- CDCC was established in 1977 and over its lifetime has expanded to include fixed income, equities and currencies.
- CDCC has more than 30 clearing members, mainly large financial institutions.
- A specialized service offered by CDCC is “Converge”, which provides clearing services for off-exchange custom trades.
- CDCC uses two margining methodologies: Theoretical Intermarket Margin System (TIMS) and Standard Risk Portfolio Analysis (SPAN).
Understanding the Canadian Derivatives Clearing Corporation (CDCC)
The Canadian Derivatives Clearing Corporation (CDCC), originally called Trans Canada Options (TCO), was created in 1977 by the merger of the Montreal and Toronto companies. options clearinghouses. TCO changed its name to Canadian Derivatives Clearing Corporation in 1996.
In 2000, CDCC became the exclusive property of the Montreal Exchange. Eight years later, the merger of the Montreal Exchange and TSX Group changed the ownership of CDCC to TSX Group. Under this leadership, the Canadian Derivatives Clearing Corporation (CDCC) would expand its activities to include the clearing of fixed income transactions in 2012.
CDCC says it is the only integrated central clearing counterparty in North America that clears and settles not only futures contracts and options, but contracts for futures options as well. For more than 35 years, the company has been the central clearing counterparty and guarantor of exchange-traded derivatives in Canada. In addition, CDCC has over 30 clearing members.
Members include major institutions such as Bank of Montreal, BNP Paribas, Citibank Canada, Goldman Sachs Canada, JP Morgan Securities Canada and Scotia Capital. Membership requires a thorough review process that includes a review of the financial health applicants.
There are two dominant clearinghouses in the United States, the New York Stock Exchange (NYSE) and the Nasdaq. In addition to CDCC, Canada also has CDS Clearing and Depository Services Inc (CDS Clearing), CLS Bank and LCH Clearnet’s SwapClear service.
Activities of the Canadian Derivatives Clearing Corporation (CDCC)
A clearing house acts to guarantee the transactions that take place between buyers and sellers. The most common association of a clearing house is with the futures market. All trades must go through a clearing house at the end of each trading session. Members are required to deposit sufficient funds to cover the member’s balance.

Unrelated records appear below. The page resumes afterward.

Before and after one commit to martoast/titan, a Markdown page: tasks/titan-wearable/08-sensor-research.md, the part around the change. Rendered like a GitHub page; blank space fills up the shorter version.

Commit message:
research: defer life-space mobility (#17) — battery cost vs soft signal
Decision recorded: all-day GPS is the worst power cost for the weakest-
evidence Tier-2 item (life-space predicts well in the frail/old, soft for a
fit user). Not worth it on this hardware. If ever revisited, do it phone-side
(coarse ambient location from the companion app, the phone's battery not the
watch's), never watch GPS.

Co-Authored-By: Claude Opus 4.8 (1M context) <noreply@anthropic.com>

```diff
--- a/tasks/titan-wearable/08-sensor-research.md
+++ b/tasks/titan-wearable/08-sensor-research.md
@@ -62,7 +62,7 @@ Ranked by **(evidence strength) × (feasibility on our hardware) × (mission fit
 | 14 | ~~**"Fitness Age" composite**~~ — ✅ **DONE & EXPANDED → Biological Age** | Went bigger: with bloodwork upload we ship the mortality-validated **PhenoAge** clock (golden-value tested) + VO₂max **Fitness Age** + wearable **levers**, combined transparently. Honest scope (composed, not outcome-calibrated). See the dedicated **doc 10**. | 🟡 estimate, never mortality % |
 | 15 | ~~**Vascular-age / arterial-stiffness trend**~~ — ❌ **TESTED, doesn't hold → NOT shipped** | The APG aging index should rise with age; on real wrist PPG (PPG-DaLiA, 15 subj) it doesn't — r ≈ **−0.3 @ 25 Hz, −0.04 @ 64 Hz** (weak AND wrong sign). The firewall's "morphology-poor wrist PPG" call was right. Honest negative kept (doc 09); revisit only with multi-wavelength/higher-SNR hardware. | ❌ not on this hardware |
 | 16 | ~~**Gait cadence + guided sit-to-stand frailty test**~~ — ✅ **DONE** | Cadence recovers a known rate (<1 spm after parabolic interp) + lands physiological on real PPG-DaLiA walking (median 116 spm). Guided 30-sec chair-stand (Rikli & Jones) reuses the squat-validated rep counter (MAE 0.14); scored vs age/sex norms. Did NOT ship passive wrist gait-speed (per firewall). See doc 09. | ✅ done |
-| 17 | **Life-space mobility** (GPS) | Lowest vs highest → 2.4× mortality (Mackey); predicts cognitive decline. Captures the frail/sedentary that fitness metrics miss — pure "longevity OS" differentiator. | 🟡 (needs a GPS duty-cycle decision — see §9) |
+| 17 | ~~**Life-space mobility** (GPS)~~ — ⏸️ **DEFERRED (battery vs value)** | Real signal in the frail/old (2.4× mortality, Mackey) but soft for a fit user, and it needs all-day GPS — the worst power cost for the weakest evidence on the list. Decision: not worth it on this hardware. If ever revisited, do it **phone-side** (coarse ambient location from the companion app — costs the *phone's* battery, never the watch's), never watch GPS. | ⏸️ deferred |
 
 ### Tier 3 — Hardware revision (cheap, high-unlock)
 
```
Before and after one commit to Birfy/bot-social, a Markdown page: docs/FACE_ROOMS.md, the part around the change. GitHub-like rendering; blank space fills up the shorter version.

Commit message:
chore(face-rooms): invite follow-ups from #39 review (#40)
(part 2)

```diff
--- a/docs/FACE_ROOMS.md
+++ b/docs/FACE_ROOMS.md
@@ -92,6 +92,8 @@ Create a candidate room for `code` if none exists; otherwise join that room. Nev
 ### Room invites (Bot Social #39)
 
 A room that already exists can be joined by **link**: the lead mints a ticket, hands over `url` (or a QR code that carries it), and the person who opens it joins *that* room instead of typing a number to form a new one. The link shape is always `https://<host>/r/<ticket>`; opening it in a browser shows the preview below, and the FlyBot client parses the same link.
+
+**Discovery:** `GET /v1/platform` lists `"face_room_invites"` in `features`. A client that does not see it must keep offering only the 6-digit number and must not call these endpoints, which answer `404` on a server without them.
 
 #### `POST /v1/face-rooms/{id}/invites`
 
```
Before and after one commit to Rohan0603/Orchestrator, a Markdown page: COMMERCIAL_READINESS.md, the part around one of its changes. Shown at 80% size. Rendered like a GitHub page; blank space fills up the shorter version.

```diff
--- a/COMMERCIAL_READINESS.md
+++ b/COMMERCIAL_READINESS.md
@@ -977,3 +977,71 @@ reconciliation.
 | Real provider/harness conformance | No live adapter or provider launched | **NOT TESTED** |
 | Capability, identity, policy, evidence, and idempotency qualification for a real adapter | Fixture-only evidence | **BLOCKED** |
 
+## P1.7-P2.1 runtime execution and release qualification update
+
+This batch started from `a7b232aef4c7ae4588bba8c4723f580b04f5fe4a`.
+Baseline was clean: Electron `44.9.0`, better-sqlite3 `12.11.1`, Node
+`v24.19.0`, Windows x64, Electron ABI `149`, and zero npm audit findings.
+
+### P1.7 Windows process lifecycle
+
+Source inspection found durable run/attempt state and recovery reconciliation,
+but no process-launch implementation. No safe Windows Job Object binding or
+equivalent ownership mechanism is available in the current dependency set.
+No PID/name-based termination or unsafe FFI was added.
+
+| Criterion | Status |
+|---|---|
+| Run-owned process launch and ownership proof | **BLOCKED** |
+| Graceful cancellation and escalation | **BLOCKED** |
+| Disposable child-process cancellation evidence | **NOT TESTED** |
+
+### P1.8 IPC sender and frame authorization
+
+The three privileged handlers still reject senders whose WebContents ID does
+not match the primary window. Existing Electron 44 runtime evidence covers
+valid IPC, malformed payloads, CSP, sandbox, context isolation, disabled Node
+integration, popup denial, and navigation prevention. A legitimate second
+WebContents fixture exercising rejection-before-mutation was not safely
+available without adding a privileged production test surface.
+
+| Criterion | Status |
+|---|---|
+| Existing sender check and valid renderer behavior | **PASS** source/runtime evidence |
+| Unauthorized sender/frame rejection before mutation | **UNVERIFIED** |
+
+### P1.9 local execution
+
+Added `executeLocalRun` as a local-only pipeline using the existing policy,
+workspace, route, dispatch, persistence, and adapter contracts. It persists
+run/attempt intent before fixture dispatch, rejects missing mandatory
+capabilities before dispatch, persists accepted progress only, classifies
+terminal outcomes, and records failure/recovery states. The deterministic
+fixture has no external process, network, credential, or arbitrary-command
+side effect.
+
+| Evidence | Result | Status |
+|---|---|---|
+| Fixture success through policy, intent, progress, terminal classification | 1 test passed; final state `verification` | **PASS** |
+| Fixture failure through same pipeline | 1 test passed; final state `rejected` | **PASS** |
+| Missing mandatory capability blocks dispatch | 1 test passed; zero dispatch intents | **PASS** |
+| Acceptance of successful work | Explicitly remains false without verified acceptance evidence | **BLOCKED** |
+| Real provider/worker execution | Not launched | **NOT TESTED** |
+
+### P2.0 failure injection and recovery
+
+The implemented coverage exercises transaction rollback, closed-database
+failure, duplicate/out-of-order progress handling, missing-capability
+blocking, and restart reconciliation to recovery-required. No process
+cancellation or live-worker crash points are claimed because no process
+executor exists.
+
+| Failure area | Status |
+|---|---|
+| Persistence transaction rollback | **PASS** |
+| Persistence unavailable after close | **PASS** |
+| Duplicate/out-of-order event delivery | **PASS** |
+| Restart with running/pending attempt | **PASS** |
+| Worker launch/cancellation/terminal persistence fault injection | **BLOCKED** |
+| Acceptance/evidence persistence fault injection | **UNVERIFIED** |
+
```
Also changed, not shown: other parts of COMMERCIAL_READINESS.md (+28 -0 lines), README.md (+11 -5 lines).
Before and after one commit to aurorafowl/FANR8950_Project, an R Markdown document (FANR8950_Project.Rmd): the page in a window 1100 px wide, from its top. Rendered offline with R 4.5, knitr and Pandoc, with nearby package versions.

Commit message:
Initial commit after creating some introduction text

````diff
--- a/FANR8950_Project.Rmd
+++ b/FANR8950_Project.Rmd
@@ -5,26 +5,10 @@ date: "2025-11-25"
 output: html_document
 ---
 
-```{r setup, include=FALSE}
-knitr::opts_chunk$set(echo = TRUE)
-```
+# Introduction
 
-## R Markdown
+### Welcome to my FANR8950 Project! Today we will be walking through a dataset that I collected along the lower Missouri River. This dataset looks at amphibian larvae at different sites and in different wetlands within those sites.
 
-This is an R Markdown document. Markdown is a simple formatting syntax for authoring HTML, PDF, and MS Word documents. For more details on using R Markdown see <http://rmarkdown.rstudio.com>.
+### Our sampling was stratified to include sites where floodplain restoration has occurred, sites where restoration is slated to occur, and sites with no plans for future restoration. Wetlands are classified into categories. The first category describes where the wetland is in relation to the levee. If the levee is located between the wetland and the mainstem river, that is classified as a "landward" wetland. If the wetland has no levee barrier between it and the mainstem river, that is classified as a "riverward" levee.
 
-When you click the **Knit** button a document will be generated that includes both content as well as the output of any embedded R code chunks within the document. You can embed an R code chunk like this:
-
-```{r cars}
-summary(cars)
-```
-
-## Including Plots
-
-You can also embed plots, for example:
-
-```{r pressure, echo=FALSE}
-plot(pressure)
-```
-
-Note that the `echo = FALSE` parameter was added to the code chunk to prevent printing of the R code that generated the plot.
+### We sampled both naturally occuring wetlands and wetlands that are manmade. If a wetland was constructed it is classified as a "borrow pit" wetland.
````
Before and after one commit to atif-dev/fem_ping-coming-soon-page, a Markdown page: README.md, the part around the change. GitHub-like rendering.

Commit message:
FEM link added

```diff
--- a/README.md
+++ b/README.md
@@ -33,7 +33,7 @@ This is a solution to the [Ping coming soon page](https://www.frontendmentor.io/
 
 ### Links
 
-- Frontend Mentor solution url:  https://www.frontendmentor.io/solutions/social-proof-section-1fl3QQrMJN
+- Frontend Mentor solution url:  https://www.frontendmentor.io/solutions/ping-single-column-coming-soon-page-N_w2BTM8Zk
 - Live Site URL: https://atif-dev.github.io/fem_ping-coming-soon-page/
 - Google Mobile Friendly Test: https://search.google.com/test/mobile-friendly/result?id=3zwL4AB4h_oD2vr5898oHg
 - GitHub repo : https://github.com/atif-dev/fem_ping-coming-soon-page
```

The purpose of a clearinghouse is to stabilize the market and accelerate efficiencies. This is especially necessary when dealing with the futures market, as the transactions are complex and require a stable intermediary.
CDCC provides this by covering equities, fixed income and currencies derivatives traded on the Montreal Exchange, offering its members clearing services on a wide range of products. It also supports OTC options on stocks and exchange traded funds (AND F). In addition, it intends to offer clearing services for repurchase agreements (rest).
CDCC also offers a service known as “Converge”, which provides high-level financial risk management for complex and customized financial securities. These are for transactions that do not occur on an exchange. This service has been offered since 2006 for equity and bond products.
Margin on Canadian Derivatives Clearing Corporation (CDCC)
CDCC uses two risk-based margin calculation methods. Its first system was created in 1990, the Theoretical Intermarket Margin System (TIMS). This system was developed by the Options Clearing Company (OCC).
In 1997, CDCC decided to upgrade its margining system and started using the Standard Risk Portfolio Analysis (SPAN), which was created by the Chicago Trade Exchange (EMC). SPAN is commonly used and approved worldwide and provides value at risk (VaR) based on an overall portfolio. SPAN was developed in 1988.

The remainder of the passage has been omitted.